Records to use:
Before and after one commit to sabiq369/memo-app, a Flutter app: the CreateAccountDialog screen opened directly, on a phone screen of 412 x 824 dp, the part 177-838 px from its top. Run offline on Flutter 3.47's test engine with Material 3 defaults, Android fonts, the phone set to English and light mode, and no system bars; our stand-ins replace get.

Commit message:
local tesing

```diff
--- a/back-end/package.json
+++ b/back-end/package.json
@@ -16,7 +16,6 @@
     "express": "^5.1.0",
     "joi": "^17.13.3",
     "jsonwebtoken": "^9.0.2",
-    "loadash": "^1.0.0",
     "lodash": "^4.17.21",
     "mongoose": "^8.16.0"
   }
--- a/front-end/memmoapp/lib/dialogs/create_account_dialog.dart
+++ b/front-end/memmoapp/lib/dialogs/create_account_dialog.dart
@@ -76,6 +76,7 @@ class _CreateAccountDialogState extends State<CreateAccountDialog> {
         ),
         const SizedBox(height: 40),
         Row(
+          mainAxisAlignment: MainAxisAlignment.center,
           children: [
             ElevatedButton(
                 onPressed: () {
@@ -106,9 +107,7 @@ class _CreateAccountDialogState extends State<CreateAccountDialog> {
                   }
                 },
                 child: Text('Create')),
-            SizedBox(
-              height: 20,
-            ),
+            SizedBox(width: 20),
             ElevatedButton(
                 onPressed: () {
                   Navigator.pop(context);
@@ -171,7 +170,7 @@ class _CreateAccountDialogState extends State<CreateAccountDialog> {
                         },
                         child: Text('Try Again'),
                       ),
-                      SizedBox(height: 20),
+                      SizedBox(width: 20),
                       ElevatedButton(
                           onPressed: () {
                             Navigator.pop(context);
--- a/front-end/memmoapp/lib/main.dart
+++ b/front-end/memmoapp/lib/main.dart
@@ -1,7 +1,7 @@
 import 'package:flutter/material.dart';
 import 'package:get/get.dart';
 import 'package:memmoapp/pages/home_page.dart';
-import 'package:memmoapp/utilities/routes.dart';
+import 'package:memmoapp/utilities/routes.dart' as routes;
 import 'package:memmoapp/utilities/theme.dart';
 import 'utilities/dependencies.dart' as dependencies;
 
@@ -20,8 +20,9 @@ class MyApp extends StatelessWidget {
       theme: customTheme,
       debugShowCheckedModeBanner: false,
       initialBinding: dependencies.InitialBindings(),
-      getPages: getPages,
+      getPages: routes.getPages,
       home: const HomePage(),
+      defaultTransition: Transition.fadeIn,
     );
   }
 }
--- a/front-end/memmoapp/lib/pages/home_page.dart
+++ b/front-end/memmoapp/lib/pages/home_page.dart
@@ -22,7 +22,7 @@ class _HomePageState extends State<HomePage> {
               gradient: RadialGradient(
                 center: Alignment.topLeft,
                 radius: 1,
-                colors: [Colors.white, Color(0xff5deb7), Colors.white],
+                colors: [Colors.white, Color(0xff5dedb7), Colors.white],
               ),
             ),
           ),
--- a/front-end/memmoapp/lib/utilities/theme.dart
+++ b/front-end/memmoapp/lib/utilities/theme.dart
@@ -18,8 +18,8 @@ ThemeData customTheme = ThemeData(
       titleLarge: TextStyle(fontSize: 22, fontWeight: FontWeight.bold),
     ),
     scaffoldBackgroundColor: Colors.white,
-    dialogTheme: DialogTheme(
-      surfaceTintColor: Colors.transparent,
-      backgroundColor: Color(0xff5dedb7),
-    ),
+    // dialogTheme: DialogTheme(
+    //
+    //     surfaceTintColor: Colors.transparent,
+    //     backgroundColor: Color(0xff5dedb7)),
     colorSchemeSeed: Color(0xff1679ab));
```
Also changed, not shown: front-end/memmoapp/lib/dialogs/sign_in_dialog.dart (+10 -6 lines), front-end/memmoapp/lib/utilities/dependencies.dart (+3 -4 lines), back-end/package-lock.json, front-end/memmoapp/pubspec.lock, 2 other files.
* * *
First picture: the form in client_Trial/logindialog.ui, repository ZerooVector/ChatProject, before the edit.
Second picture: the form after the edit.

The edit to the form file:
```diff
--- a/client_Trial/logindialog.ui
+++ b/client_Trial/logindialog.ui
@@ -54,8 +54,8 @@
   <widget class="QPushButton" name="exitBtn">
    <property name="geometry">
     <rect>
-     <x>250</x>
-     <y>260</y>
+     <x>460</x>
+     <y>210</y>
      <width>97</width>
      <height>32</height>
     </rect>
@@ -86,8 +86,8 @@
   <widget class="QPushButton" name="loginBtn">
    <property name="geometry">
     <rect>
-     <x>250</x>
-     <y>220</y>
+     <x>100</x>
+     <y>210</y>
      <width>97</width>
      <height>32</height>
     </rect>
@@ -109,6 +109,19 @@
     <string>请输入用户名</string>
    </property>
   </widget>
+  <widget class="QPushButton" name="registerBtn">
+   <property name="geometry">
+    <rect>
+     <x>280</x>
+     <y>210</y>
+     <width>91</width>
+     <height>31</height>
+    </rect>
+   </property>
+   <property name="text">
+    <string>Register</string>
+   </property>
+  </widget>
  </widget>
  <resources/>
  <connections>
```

Instructions for the task:
Looking at the records above, how many lines have the word "height" in them? State the number only.

Problem solution:
6